The five artists each have their own distinctive idiom, each their grasp on the materials and each their back catalog of ideas, sources of inspiration and collaborators. Nevertheless, the works that can be experienced at this exhibition also appear to meet in different tracks. Crosswise, artwork and artwork in between.
One of these tracks could be about the poetry that arises when the constituents of a work allow partial, underlying elements to emerge. We find such 'poetic transparency' when Christina Hamre blurs her collages with suede pieces sewn on top of the motifs, but without covering them completely. We find it in Lærke Lauta's paintings, where the colors appear to be so diluted that they lie just like a thin membrane over the rough surface of the paper. And we meet it when Katrine White lets her otherwise strictly geometric figures stand and vibrate in a dense web of thin, colored lines.
A very different track is the graphic clarity that is on the way of several of the artists, not least Katrine Hvid. Anne Marie Ploug also crosses this track.
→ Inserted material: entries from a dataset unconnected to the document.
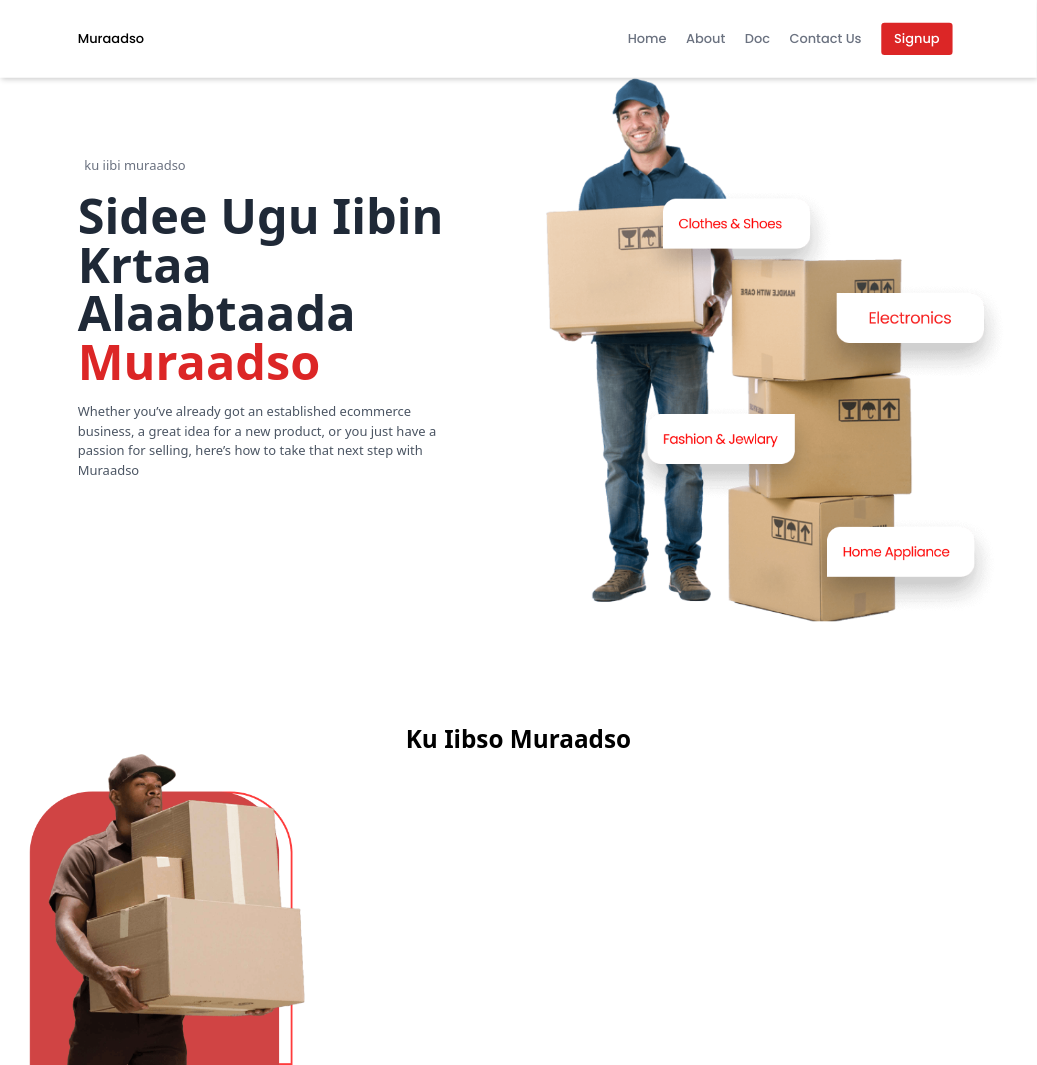
Repository: muraadso/Muraadso-Sellers
Page: /
The author's editor kept a copy of each file at every save. The page is drawn from the files as they stood at one save, then again after the next save.
The browser window is 1280 px wide. The pictures show the whole page, at 81% of full size.
The project was rebuilt for these pictures with package versions that can differ from the ones it lists, and the page was loaded fresh each time. The framework's server and built-in components were replaced by stand-ins that run in the browser. Also part of the build but not shown: next.config.js.

Above is the page before, as saved 2021-12-05 19:36:15.

### pages/_app.js
import '../styles/globals.css'
 import 'tailwindcss/tailwind.css'
import { Layout } from '../components/Layout'


function MyApp({ Component, pageProps }) {
  return (
    <Layout>
      <Component {...pageProps} />
    </Layout>
  )
}

export default MyApp

### pages/index.js
import Head from 'next/head'
import Image from 'next/image'
import Navbar from '../components/Navbar'
import Hero from '../components/Hero'
import About from '../components/About'
import styles from '../styles/Home.module.css'


export default function Home() {
  return (
    <div className={styles.container}>
      <Head>
        <title>Muraadso Sellers</title>
        <meta name="description" content="Generated by create next app" />
        <link rel="icon" href="/favicon.ico" />
      </Head>
      <Hero />
      <About />
    </div>
  )
}

### styles/globals.css
@import url('https://fonts.googleapis.com/css2?family=Lato:ital,wght@0,300;0,400;0,700;0,900;1,700&family=Poppins:wght@200;300;400;500;600;700&display=swap');
html,
body {
  padding: 0;
  margin: 0;
}

a {
  color: inherit;
  text-decoration: none;
}

* {
  box-sizing: border-box;
}


.navbar {
  box-shadow: 2px 1px 7px rgba(0, 0, 0, 0.226);
  font-family: 'Poppins', sans-serif  ;
  font-weight: 500;

}
  .logo{
    font-family: 'Lato', sans-serif;
    font-weight: 700;
    color: rgb(233, 59, 59);
    font-size: 20px ;
  }

.nav{
}





@media screen and  (max-width: 415px){
  .nav{
    display: flex;
    color: blue;
    flex-direction: row;
  }
}




@tailwind base;
@tailwind components;
@tailwind utilities

### components/Layout.js
import Navbar from "./Navbar"
import Footer from "./Footer"

export const Layout = ({children}) => {
    return (
        <div className="layout">
            <Navbar />
                {children}
            <Footer />



        </div>
    )
}

### components/Navbar.jsx
import React, { useState } from "react";
import { HiOutlineMenuAlt2, HiOutlineMenuAlt3 } from "react-icons/hi";



export default function Navbar() {
  const [showNav, setShowNav] = useState(false);

  return (
    <nav className="sticky top-0 z-20 items-center justify-between bg-white px-14 md:px-24 md:py-5 navbar md:flex">
      <div className="flex items-center justify-between">
        <a href="#">
          <h2>Muraadso</h2>
        </a>


        {showNav ? (
          <HiOutlineMenuAlt3
            onClick={() => setShowNav(!showNav)}
            className="block w-10 h-10 p-2 cursor-pointer md:hidden"
          />
        ) : (
          <HiOutlineMenuAlt2
            onClick={() => setShowNav(!showNav)}
            className="block w-10 h-10 p-2 cursor-pointer md:hidden"
          />
        )}
      </div>

      <ul
        className={
          (showNav ? "left-0" : "-left-full") +
          " md:static fixed bottom-0 md:ml-24 top-14 md:flex md:space-x-6 items-center md:bg-transparent bg-white bg-opacity-90 md:w-auto w-10/12 md:text-gray-500 text-gray-800  md:space-y-0 space-y-5 p-2 transition-left nav"
        }
      >
        <a href="#"> Home</a>
        <a href="#"> About</a>
        <a href="#"> Doc</a>
        <a href="#"> Contact Us</a>
      <a className="px-4 py-2 text-white bg-red-600 rounded" href="">Signup</a>
      </ul>
    </nav>
  );
}

























// const Navbar = () => {
//     return (
//         <div>
//      <div className="sticky top-0 z-20 items-center justify-between bg-white md:flex navbar">
//          <a className="logo" href="#">Muraadso</a>
//          <nav className="fixed bottom-0 items-center w-10/12 p-2 space-y-5 text-white bg-gray-500 md:static top-12 md:flex md:space-x-7 md:bg-transparent bg-opacity-90 md:w-auto md:text-gray-500 md:space-y-0 transition-left nav">
//              <a className="hover:text-red-600" href="">Home</a>
//              <a className="hover:text-red-600" href="">About</a>
//              <a className="hover:text-red-600" href="">Doc</a>
//              <a className="hover:text-red-600" href="">Contact Us</a>
//          </nav>
//          <a href="#" className="px-4 py-2 text-white bg-red-600 rounded hover:bg-red-700 signup ">Signup</a>
//      </div>

//         </div>
//     )
// }

// export default Navbar

### components/Hero.jsx
const Hero = () => {
    return (
        <div className="grid grid-cols-2 hero">
                <div className="px-16 py-24 herotxt">
                    <h6 className="px-2 font-medium text-gray-500">ku iibi muraadso</h6>
                    <h1 className="my-5 md:font-bold md:text-gray-800 md:capitalize lg:text-6xl">sidee ugu iibin krtaa <br /> alaabtaada <span className="md:text-red-600">muraadso </span></h1>
                    <p className="text-gray-600" >Whether you’ve already got an established ecommerce business, a great idea for a new product, or you just have a passion for selling, here’s how to take that next step with Muraadso</p>
                </div>
                <div className="heroimg">
                    <img className="w-4/4 "  src="/images/heroimage.png" alt="heroimage" />
                </div>

        </div>
    )
}

export default Hero

### components/About.jsx

const About = () => {
    return (
        <div className="mt-32">
            <h1 className="text-3xl font-bold text-center">Ku Iibso Muraadso</h1>
            <img src="/images/aboutimage.png" className="md:h-96" alt="about image" />
        </div>
    )
}

export default About

### components/Footer.jsx
const Footer = () => {
    return (
        <div>
        </div>
    )
}

export default Footer

### tailwind.config.js
module.exports = {
   purge: ['./pages/**/*.{js,ts,jsx,tsx}', './components/**/*.{js,ts,jsx,tsx}'],
  darkMode: false, // or 'media' or 'class'
  theme: {
    extend: {
      transitionProperty: {
         'left': 'left',
        }
    },

  },
  variants: {
    extend: {},
  },
  plugins: [],
}

Loaded but not shown: pages/api/hello.js (common file); styles/Home.module.css (common file)

After the next save:
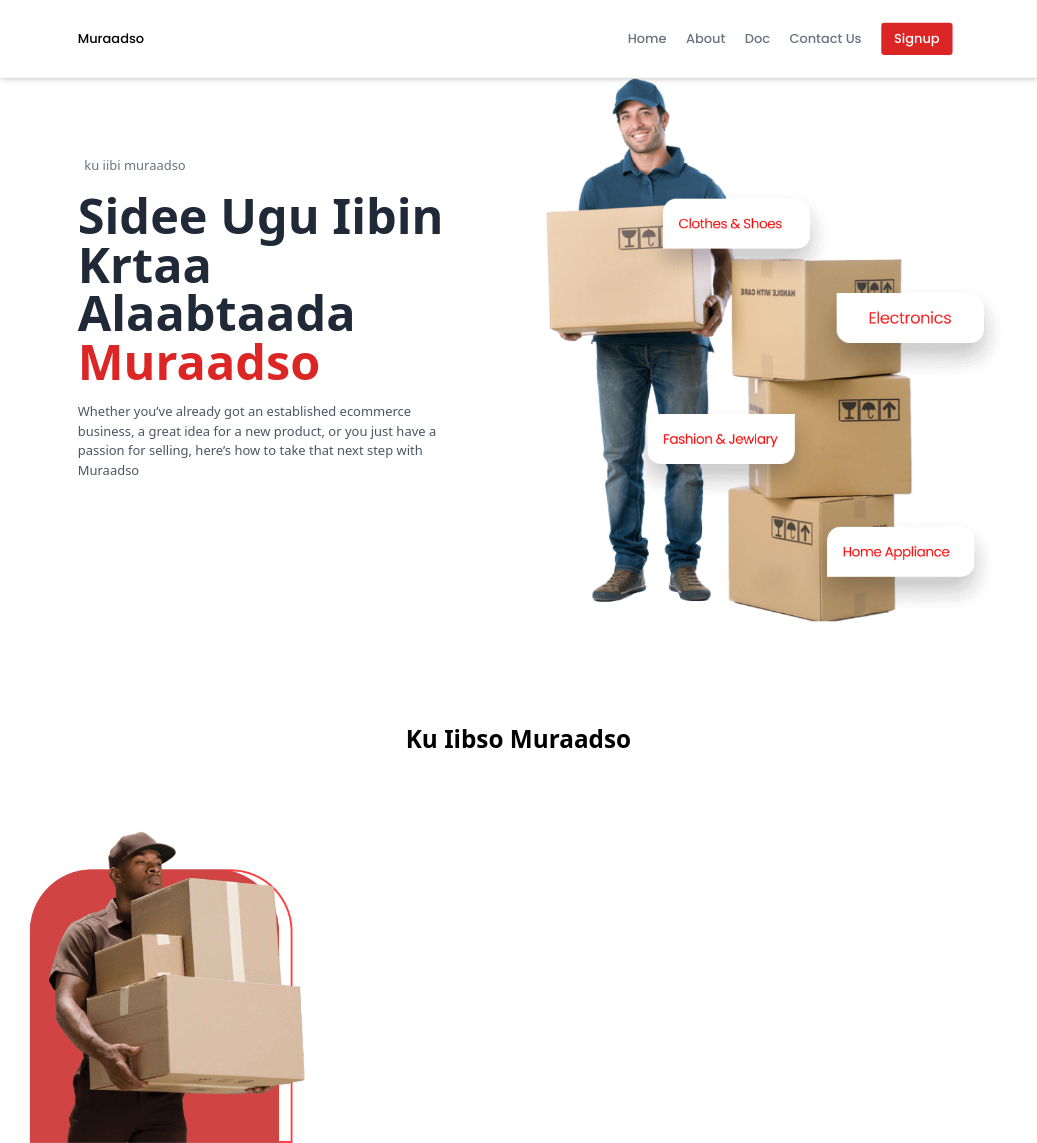
Saved 16 s later.
--- a/components/About.jsx
+++ b/components/About.jsx
@@ -3,7 +3,7 @@ const About = () => {
     return (
         <div className="mt-32">
             <h1 className="text-3xl font-bold text-center">Ku Iibso Muraadso</h1>
-            <img src="/images/aboutimage.png" className="md:h-96" alt="about image" />
+            <img src="/images/aboutimage.png" className="mt-24 md:h-96" alt="about image" />
         </div>
     )
 }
For decades, she has worked with a simplified, pictogram-like aesthetic that makes her works instantly readable. She has since transferred this technique from paper and canvas to plaster reliefs. In Plugg's latest graphic works, we also recognize some of the overlapping motifs that are also at stake with Christina Hamre. Among other things, there are references to the 16th-century painter Caravaggio stored in some of her graphic works at this exhibition.
Finally, in the exhibition we can follow a trail that deals with materials and our feelings about them. Here are canvases, fabrics and papers that you want to iron your hand over - just to feel if they are what they pretend to be. But we also cross the track of materiality to a large extent when we face Christina Augustesen's light works. For what are we seeing? Is it modern editions of Mark Rothko's color swatches from the 1940s and 50s that have been turned into glass here? Apparently, at least something else is also at stake in the color change of the light surfaces: a disruption of the two-dimensionality that the plates impose, but which is obstructed when we consider the light works from the side.